++++ PROVIDED DATA ++++

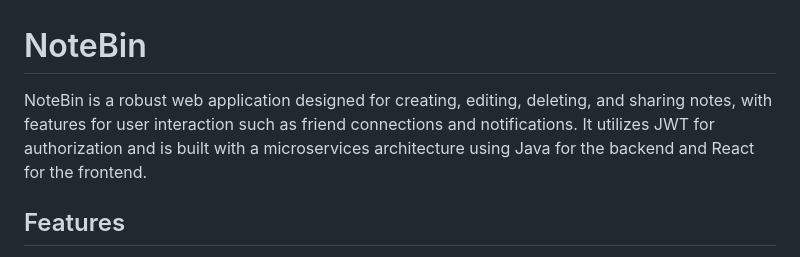
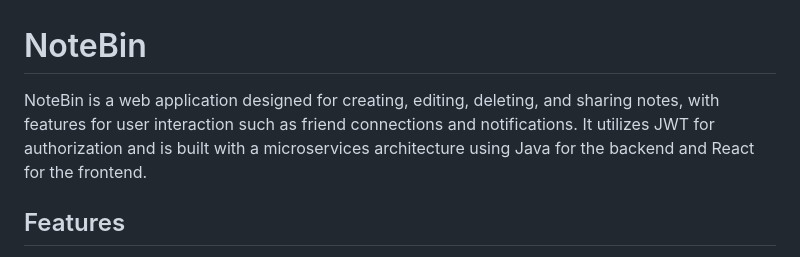
Before and after one commit to BerserkChmonya/NotesBin, a Markdown page: README.md, the part around the change. Drawn GitHub-style.

```diff
--- a/README.md
+++ b/README.md
@@ -1,6 +1,6 @@
 # NoteBin
 
-NoteBin is a robust web application designed for creating, editing, deleting, and sharing notes, with features for user interaction such as friend connections and notifications. It utilizes JWT for authorization and is built with a microservices architecture using Java for the backend and React for the frontend.
+NoteBin is a web application designed for creating, editing, deleting, and sharing notes, with features for user interaction such as friend connections and notifications. It utilizes JWT for authorization and is built with a microservices architecture using Java for the backend and React for the frontend.
 
 ## Features
 
```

++++

#### TASK
The whole listing above is to be printed again exactly; pictures stay out of it.

#### ANSWER FOR THE TASK
Before and after one commit to BerserkChmonya/NotesBin, a Markdown page: README.md, the part around the change. Drawn GitHub-style.

```diff
--- a/README.md
+++ b/README.md
@@ -1,6 +1,6 @@
 # NoteBin
 
-NoteBin is a robust web application designed for creating, editing, deleting, and sharing notes, with features for user interaction such as friend connections and notifications. It utilizes JWT for authorization and is built with a microservices architecture using Java for the backend and React for the frontend.
+NoteBin is a web application designed for creating, editing, deleting, and sharing notes, with features for user interaction such as friend connections and notifications. It utilizes JWT for authorization and is built with a microservices architecture using Java for the backend and React for the frontend.
 
 ## Features
 
```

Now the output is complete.